Why is everything made in Chiiiiiiinnnnnnaaaa???

His parents give him the standard, simple answer:  “Cheap Labor.  That means cheap prices.”

There is some truth here for sure, but it really over-simplifies the off-shoring dilemma.

The fact is, depending on the type of product your manufacturing, labor is certainly a cost to manufacture a product, but it’s not the ENTIRE cost of goods.  If you’re dealing with a food product, labor may be less than 1/3 of the total cost.  The balance?

  • Overhead
  • Packaging
  • Materials

Then the cost to the end consumer is made up of a couple of other major components:

Variable Selling Expenses:

  • Transportation – To get the product to the customer (distributor, retailer)
  • Sales Commisions – To third party selling agents

The last major variable, and the biggest variable

  • A manufacturer’s expected profit Margin

Yet another variable, the retailers profit margin….

The China “labor factor” is certainly relevant.  But I would argue that the final consumer will see the end retail price move 5-15% (MAX) due to an off-shore model vs manufacturing in the good ‘ol USA.  And 15% is pushing it….

So why do manufacturers make the decision to move production off-shore?  Usually 2 reasons.

  1. Competitive pressure:  Their competitors are already there, so if they DON’T go off-sure they are at a disadvantage
  2. Customer Pressure: They value “made in the USA” but not enough to pay a premium to make it in the states.

Those are 2 valid reasons.  But at the underlying core is the following:

  • The products are not differentiated enough, so cost comparisons become a driving force on decision making
  • Since the products are not differentiated, the small %’s in cost difference are monumental to the business model.  Margins are tight, can’t absorb increases.  Margin is one of the critical metrics in business.  
  • The brands to not command an “emotional connection” with the end users.

In consumer products, Cost structures and Brand Value matter.  The brands that have both, an emotional connection and a lean cost structure tend to write their own ticket.  They have pricing power when costs move on them.  Their margins tend to be substantially stronger than competition.  As a result, they are not prisoners to the off-shoring pressure.

Lean cost structure + a Brand with an emotional connection to the consumer = a stable, sustainable margin.

It’s the holy grail of business.

 

An interesting read, geeky but data based study….

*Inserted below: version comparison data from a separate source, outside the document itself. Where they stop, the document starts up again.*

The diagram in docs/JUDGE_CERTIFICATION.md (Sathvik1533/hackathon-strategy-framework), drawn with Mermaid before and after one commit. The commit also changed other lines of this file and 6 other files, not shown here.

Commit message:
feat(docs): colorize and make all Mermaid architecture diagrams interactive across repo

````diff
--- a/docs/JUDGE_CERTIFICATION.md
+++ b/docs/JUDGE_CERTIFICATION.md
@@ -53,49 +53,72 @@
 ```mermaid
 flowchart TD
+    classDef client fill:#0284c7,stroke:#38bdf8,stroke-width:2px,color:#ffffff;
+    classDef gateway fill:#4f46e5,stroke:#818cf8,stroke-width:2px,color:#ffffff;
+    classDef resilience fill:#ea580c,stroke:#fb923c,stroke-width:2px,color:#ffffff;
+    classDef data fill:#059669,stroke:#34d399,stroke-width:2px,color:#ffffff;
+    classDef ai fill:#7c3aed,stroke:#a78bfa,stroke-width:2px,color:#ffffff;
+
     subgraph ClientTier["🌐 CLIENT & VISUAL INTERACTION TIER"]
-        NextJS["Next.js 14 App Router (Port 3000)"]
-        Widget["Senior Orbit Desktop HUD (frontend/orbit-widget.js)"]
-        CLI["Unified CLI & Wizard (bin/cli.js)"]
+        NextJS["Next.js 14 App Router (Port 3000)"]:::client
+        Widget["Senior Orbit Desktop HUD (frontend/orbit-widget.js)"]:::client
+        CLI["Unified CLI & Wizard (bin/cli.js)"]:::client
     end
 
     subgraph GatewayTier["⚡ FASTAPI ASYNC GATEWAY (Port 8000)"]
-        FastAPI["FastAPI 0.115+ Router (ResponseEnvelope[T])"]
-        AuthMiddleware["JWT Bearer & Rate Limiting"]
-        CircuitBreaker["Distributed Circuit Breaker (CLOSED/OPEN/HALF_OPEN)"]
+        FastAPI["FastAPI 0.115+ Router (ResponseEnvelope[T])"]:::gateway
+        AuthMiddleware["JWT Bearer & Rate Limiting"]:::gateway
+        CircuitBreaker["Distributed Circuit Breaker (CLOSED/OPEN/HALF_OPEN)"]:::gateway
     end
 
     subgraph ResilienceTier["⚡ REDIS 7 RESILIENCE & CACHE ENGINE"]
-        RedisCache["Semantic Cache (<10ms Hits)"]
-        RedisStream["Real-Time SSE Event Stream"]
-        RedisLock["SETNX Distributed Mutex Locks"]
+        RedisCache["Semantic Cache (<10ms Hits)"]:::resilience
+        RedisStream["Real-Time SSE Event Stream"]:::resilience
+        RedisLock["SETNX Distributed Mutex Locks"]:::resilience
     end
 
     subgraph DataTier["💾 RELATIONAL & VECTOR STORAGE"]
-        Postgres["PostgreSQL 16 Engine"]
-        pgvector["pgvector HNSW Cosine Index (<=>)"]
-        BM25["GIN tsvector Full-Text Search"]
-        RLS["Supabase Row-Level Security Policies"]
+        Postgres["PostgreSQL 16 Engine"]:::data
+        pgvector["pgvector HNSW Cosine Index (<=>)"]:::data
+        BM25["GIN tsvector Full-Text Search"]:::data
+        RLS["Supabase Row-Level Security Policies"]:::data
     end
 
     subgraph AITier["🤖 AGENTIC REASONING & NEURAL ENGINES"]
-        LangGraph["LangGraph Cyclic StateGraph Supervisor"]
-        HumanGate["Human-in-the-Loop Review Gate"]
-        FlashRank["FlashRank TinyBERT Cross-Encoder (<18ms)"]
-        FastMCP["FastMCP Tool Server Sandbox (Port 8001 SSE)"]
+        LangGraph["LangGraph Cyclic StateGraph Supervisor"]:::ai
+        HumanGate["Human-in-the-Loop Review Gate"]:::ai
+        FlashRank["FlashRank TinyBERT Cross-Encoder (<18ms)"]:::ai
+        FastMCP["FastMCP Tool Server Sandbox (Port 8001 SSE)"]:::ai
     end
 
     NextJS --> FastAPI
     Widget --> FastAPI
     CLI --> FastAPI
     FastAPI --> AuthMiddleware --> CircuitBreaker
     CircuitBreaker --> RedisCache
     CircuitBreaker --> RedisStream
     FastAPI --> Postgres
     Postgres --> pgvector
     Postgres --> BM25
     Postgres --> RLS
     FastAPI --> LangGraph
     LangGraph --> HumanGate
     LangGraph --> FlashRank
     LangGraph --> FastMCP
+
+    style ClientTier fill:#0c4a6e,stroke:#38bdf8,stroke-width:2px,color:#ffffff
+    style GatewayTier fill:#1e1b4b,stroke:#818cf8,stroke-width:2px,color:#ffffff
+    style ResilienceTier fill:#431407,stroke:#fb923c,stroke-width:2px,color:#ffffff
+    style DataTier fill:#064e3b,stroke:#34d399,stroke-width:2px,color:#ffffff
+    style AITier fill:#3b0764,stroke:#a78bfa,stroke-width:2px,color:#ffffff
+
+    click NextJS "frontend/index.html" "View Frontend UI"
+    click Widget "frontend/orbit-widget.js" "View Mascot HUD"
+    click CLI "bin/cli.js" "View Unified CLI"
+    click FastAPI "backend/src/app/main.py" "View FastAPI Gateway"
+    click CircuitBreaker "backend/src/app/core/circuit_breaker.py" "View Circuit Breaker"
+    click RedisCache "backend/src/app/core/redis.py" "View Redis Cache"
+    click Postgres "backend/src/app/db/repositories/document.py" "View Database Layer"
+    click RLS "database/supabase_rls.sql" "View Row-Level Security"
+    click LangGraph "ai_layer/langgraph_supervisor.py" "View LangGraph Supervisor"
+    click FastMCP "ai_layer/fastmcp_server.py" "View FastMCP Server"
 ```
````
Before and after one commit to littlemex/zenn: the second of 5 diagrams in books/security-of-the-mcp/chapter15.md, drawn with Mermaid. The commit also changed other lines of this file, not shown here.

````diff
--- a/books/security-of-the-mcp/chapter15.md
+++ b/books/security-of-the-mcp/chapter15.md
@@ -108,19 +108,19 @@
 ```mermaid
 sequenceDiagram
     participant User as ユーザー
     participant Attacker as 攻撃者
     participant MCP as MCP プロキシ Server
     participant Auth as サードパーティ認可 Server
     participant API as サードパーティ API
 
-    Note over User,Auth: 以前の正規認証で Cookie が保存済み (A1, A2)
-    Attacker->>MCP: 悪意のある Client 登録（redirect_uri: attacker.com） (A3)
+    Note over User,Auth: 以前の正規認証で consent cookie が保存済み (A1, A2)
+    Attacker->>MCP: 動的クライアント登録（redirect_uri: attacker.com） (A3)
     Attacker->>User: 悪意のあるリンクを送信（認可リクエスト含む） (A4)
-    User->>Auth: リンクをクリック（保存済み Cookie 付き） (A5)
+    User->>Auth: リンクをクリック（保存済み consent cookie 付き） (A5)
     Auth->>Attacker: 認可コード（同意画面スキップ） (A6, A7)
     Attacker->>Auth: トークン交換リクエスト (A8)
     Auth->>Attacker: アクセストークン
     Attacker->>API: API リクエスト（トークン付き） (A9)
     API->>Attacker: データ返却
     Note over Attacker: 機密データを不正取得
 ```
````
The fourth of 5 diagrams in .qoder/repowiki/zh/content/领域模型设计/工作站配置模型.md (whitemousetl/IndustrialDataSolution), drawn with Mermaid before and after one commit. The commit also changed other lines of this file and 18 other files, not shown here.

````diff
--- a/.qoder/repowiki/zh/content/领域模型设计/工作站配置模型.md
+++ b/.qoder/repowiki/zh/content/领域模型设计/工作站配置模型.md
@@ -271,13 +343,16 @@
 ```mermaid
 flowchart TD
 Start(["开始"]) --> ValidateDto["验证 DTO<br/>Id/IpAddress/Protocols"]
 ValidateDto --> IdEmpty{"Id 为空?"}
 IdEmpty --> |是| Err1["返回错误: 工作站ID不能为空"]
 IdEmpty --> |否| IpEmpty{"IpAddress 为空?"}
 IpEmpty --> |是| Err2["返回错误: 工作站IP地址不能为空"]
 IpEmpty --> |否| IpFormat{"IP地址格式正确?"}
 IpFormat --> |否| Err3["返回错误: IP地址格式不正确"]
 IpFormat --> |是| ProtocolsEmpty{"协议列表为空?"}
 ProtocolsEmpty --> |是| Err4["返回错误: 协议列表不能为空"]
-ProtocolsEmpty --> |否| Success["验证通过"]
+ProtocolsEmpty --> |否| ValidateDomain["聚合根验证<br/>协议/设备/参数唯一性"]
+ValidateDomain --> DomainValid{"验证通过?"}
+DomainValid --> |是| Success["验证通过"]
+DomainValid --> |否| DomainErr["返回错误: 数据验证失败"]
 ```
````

http://www.asiafloorwage.org/documents/Resources-onwages/Background_reading/onwage/The%20Impact%20of%20Substantial%20Labor%20Cost%20Increases.pdf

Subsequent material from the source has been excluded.